In the listing below, find each line that holds the string "center" and copy it.

§ **Records supplied**
'''

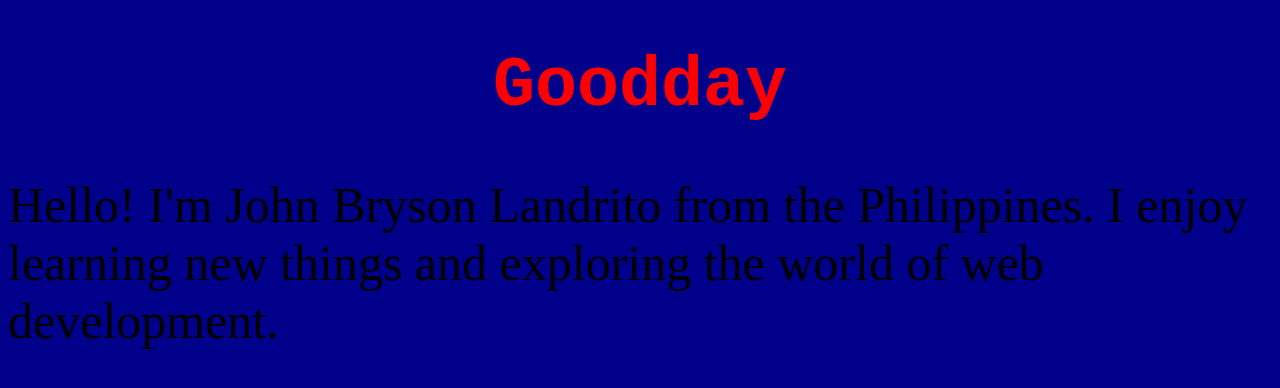
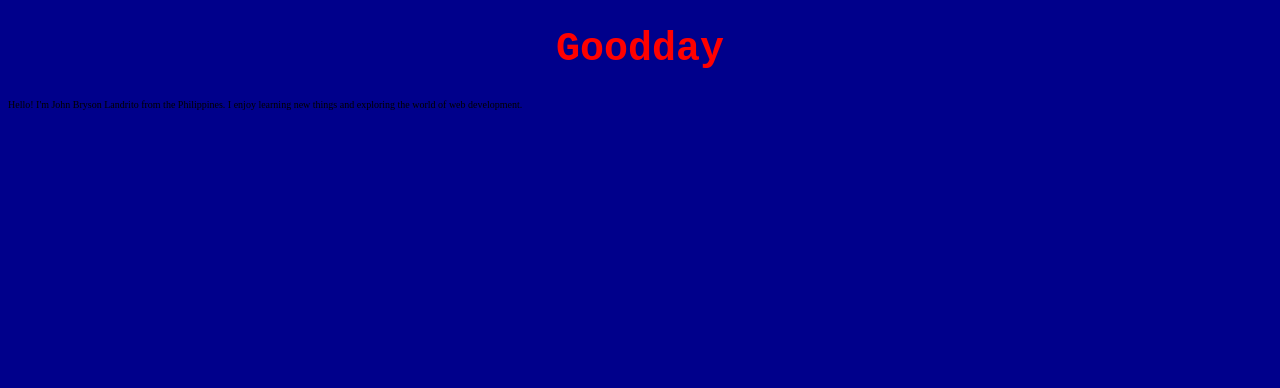
Before and after one commit to 10John20/Newcard, a plain HTML site: page index.html in a window 1280 px wide. Drawn offline with Linux system fonts and the light colour scheme.

Commit message:
update style.css

```diff
--- a/style.css
+++ b/style.css
@@ -1,13 +1,13 @@
 
 h1 {
     font-family: 'Courier New', Courier, monospace;
-    font-size: 70px;
+    font-size: 40px;
     color: red;
     text-align: center;
 }
 p {
 
-  font-size:50px;
+  font-size:10px;
 }
 
 .container {
```
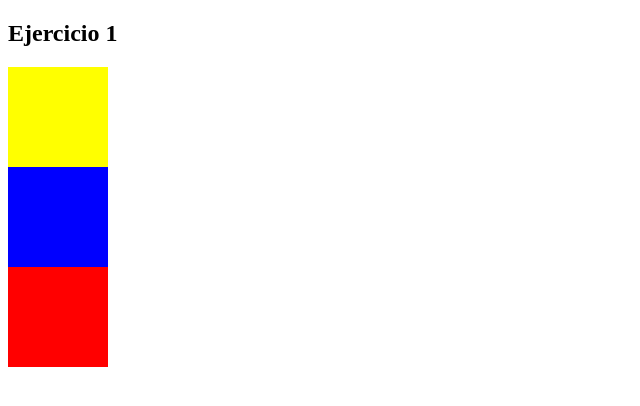
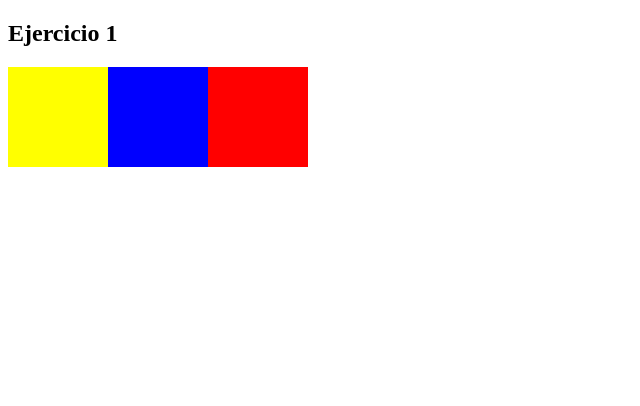
Before and after one commit to GeraldineCh/Leccion28Enunciados, a plain HTML site: page index.html in a window 1280 px wide. Shown: the whole page, without its empty margins (0-640 px from the left). Drawn offline with Linux system fonts and the light colour scheme.

```diff
--- a/css/main.css
+++ b/css/main.css
@@ -1,4 +1,3 @@
-
 /*CARACTERÍSTICAS GENERALES*/
 .caja {
 	width: 100px;
@@ -17,3 +16,9 @@
 .caja3 {
 	background-color: red;
 }
+
+/*Cajas individuales*/
+
+#caja11, #caja12, #caja13 {
+	float: left;
+}
```
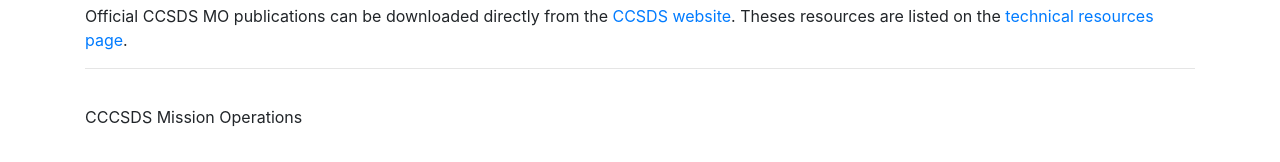
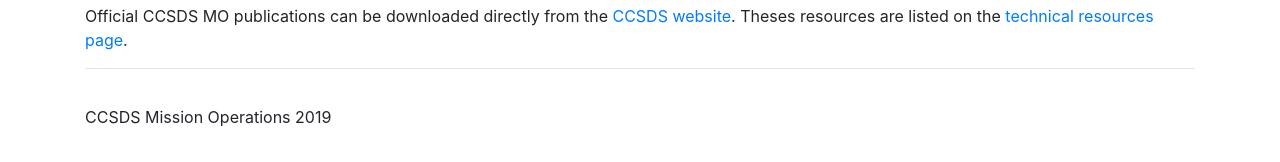
Before and after one commit to ccsdsmo/ccsdsmo.github.io, a Jekyll site: the page built from index.md, in a window 1280 px wide and 976 px high. Shown: the part 811-973 px from the top of the window. Built offline with Jekyll 4.4.1, drawn with Linux system fonts in a browser that asks for light colours; our own code applies the rules of GitHub Pages for plain Markdown files.

Commit message:
bump date on footer

```diff
--- a/_includes/footer.html
+++ b/_includes/footer.html
@@ -1,4 +1,4 @@
 <footer>
 
-    <p>CCCSDS Mission Operations</p>
+    <p>CCSDS Mission Operations 2019</p>
 </footer>
```
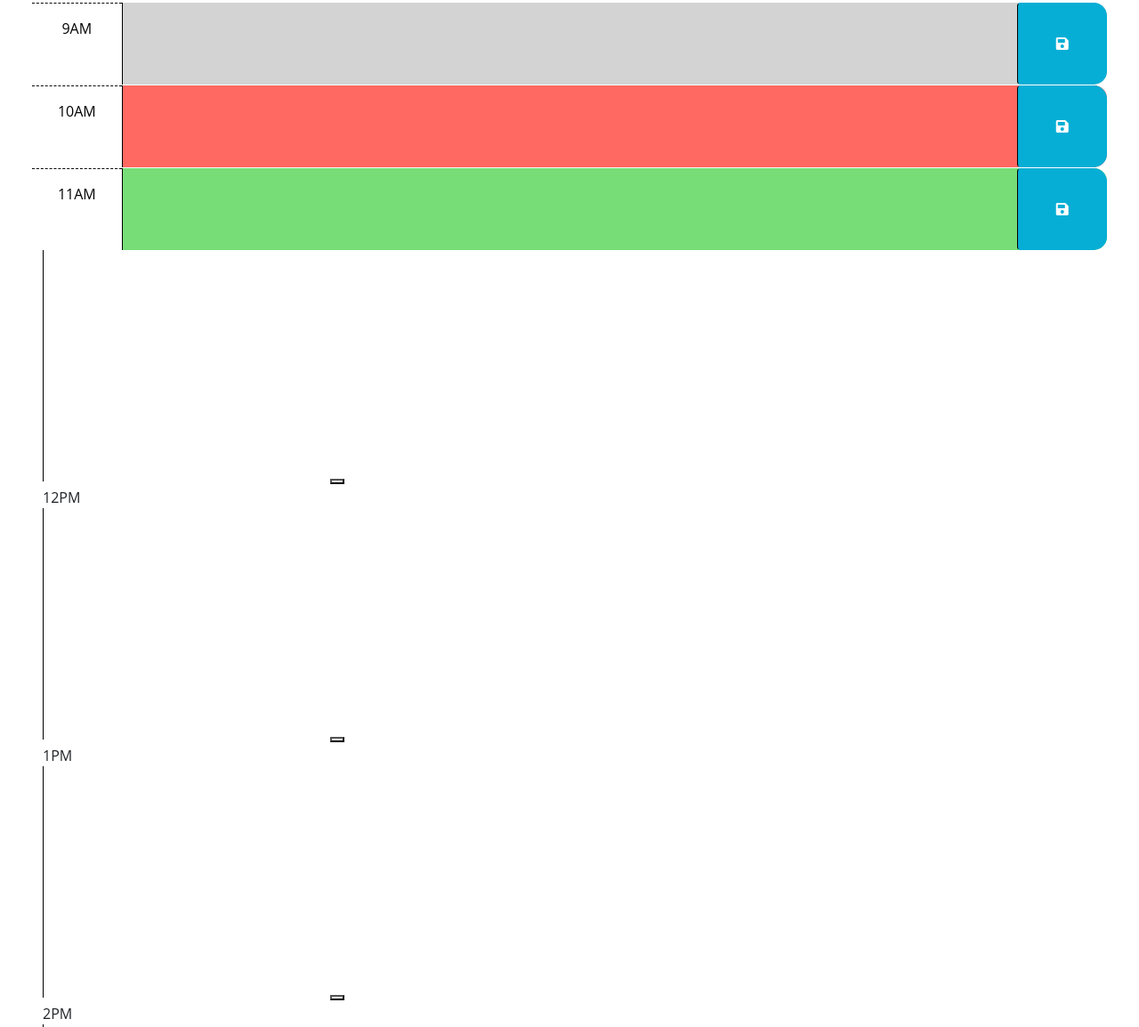
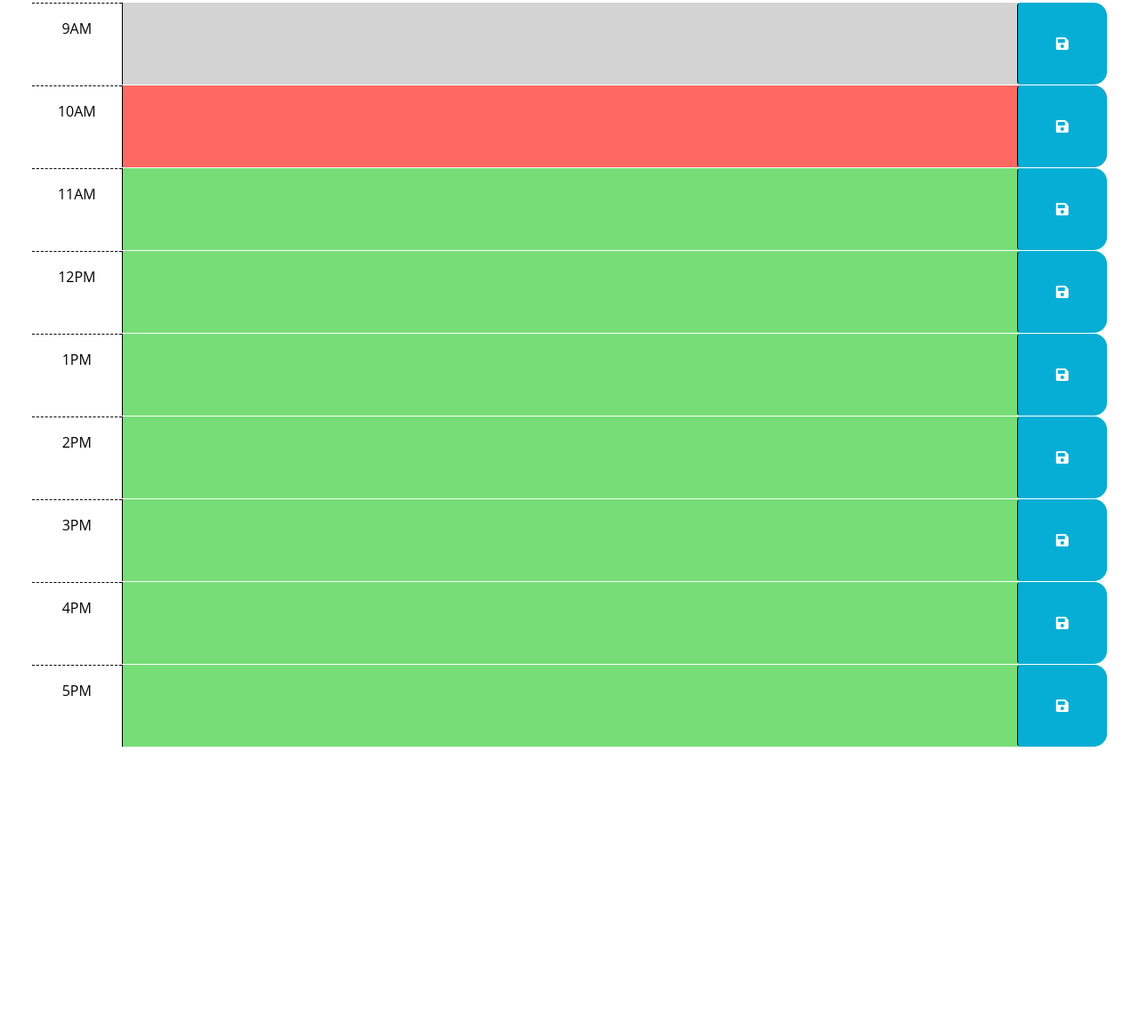
Before and after one commit to zestnachow/Daily-Planner, a plain HTML site: page index.html in a window 1280 px wide. Shown: the part 249-1403 px from the top of the page at 89% size. After the commit the page ends 1088 px from the top, so only its background shows below. Drawn offline with nearby package versions, Linux system fonts and the light colour scheme.

Commit message:
created the remaining html time blocks

```diff
--- a/index.html
+++ b/index.html
@@ -32,7 +32,7 @@
         -->
 
         <!-- Example of a past time block. The "past" class adds a gray background color. -->
-        <div id="hour-9" class="row time-block past">
+        <div id="9" class="row time-block past">
             <div class="col-2 col-md-1 hour text-center py-3">9AM</div>
             <textarea class="col-8 col-md-10 description" rows="3"> </textarea>
             <button class="btn saveBtn col-2 col-md-1" aria-label="save">
@@ -41,7 +41,7 @@
         </div>
 
         <!-- Example of a present time block. The "present" class adds a red background color. -->
-        <div id="hour-10" class="row time-block present">
+        <div id="10" class="row time-block present">
             <div class="col-2 col-md-1 hour text-center py-3">10AM</div>
             <textarea class="col-8 col-md-10 description" rows="3"> </textarea>
             <button class="btn saveBtn col-2 col-md-1" aria-label="save">
@@ -50,60 +50,53 @@
         </div>
 
         <!-- Example of a future time block. The "future" class adds a green background color. -->
-        <div id="hour-11" class="row time-block future">
+        <div id="11" class="row time-block future">
             <div class="col-2 col-md-1 hour text-center py-3">11AM</div>
             <textarea class="col-8 col-md-10 description" rows="3"> </textarea>
             <button class="btn saveBtn col-2 col-md-1" aria-label="save">
                 <i class="fas fa-save" aria-hidden="true"></i>
             </button>
         </div>
-        <div>
-            <div></div>
-            <textarea name="" id="" cols="30" rows="10"></textarea>
-            <button>
-                <i></i>
+        <div id="12" class="row time-block future">
+            <div class="col-2 col-md-1 hour text-center py-3">12PM</div>
+            <textarea class="col-8 col-md-10 description" rows="3"></textarea>
+            <button class="btn saveBtn col-2 col-md-1">
+                <i class="fas fa-save" aria-hidden="true"></i>
             </button>
         </div>
-        <div>
-            <div>12PM</div>
-            <textarea name="" id="" cols="30" rows="10"></textarea>
-            <button>
-                <i></i>
+        <div id="13" class="row time-block future">
+            <div class="col-2 col-md-1 hour text-center py-3">1PM</div>
+            <textarea class="col-8 col-md-10 description" rows="3"></textarea>
+            <button class="btn saveBtn col-2 col-md-1">
+                <i class="fas fa-save" aria-hidden="true"></i>
             </button>
         </div>
-        <div>
-            <div>1PM</div>
-            <textarea name="" id="" cols="30" rows="10"></textarea>
-            <button>
-                <i></i>
+        <div id="14" class="row time-block future">
+            <div class="col-2 col-md-1 hour text-center py-3">2PM</div>
+            <textarea class="col-8 col-md-10 description" rows="3"></textarea>
+            <button class="btn saveBtn col-2 col-md-1">
+                <i class="fas fa-save" aria-hidden="true"></i>
             </button>
         </div>
-        <div>
-            <div>2PM</div>
-            <textarea name="" id="" cols="30" rows="10"></textarea>
-            <button>
-                <i></i>
+        <div id="15" class="row time-block future">
+            <div class="col-2 col-md-1 hour text-center py-3">3PM</div>
+            <textarea class="col-8 col-md-10 description" rows="3"></textarea>
+            <button class="btn saveBtn col-2 col-md-1">
+                <i class="fas fa-save" aria-hidden="true"></i>
             </button>
         </div>
-        <div>
-            <div>3PM</div>
-            <textarea name="" id="" cols="30" rows="10"></textarea>
-            <button>
-                <i></i>
+        <div id="16" class="row time-block future">
+            <div class="col-2 col-md-1 hour text-center py-3">4PM</div>
+            <textarea class="col-8 col-md-10 description" rows="3"></textarea>
+            <button class="btn saveBtn col-2 col-md-1">
+                <i class="fas fa-save" aria-hidden="true"></i>
             </button>
         </div>
-        <div>
-            <div>4PM</div>
-            <textarea name="" id="" cols="30" rows="10"></textarea>
-            <button>
-                <i></i>
-            </button>
-        </div>
-        <div>
-            <div>5PM</div>
-            <textarea name="" id="" cols="30" rows="10"></textarea>
-            <button>
-                <i></i>
+        <div id="17" class="row time-block future">
+            <div class="col-2 col-md-1 hour text-center py-3">5PM</div>
+            <textarea class="col-8 col-md-10 description" rows="3"></textarea>
+            <button class="btn saveBtn col-2 col-md-1">
+                <i class="fas fa-save" aria-hidden="true"></i>
             </button>
         </div>
     </div> <div>
@@ -113,7 +106,6 @@
     <script src="https://cdnjs.cloudflare.com/ajax/libs/jquery/3.6.1/jquery.min.js"></script>
     <script src="https://cdn.jsdelivr.net/npm/dayjs@1.11.3/dayjs.min.js"
         integrity="sha256-iu/zLUB+QgISXBLCW/mcDi/rnf4m4uEDO0wauy76x7U=" crossorigin="anonymous"></script>
-
     <script src="./assets/js/script.js"></script>
 </body>
 
```
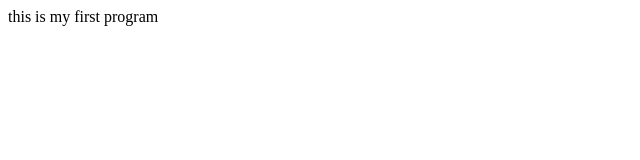
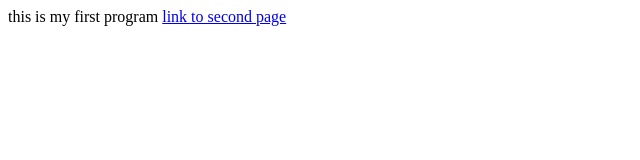
Before and after one commit to sreevani-dhulipala/sreevani-dhulipala, a plain HTML site: page index.html in a window 1280 px wide. Shown: the whole page, without its empty margins (0-640 px from the left). Drawn offline with Linux system fonts and the light colour scheme.

Commit message:
fifth commit

```diff
--- a/index.html
+++ b/index.html
@@ -1,5 +1,6 @@
 <!DOCTYPE html>
 <html>
 <head><title>first page</title></head>
-<body>this is my first program</body>
+<body>this is my first program
+<a href="docs/index-copy.html">link to second page</a></body>
 </html>
```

'''

§ **Written solution**
     text-align: center;
             <div class="col-2 col-md-1 hour text-center py-3">9AM</div>
             <div class="col-2 col-md-1 hour text-center py-3">10AM</div>
             <div class="col-2 col-md-1 hour text-center py-3">11AM</div>
+            <div class="col-2 col-md-1 hour text-center py-3">12PM</div>
+            <div class="col-2 col-md-1 hour text-center py-3">1PM</div>
+            <div class="col-2 col-md-1 hour text-center py-3">2PM</div>
+            <div class="col-2 col-md-1 hour text-center py-3">3PM</div>
+            <div class="col-2 col-md-1 hour text-center py-3">4PM</div>
+            <div class="col-2 col-md-1 hour text-center py-3">5PM</div>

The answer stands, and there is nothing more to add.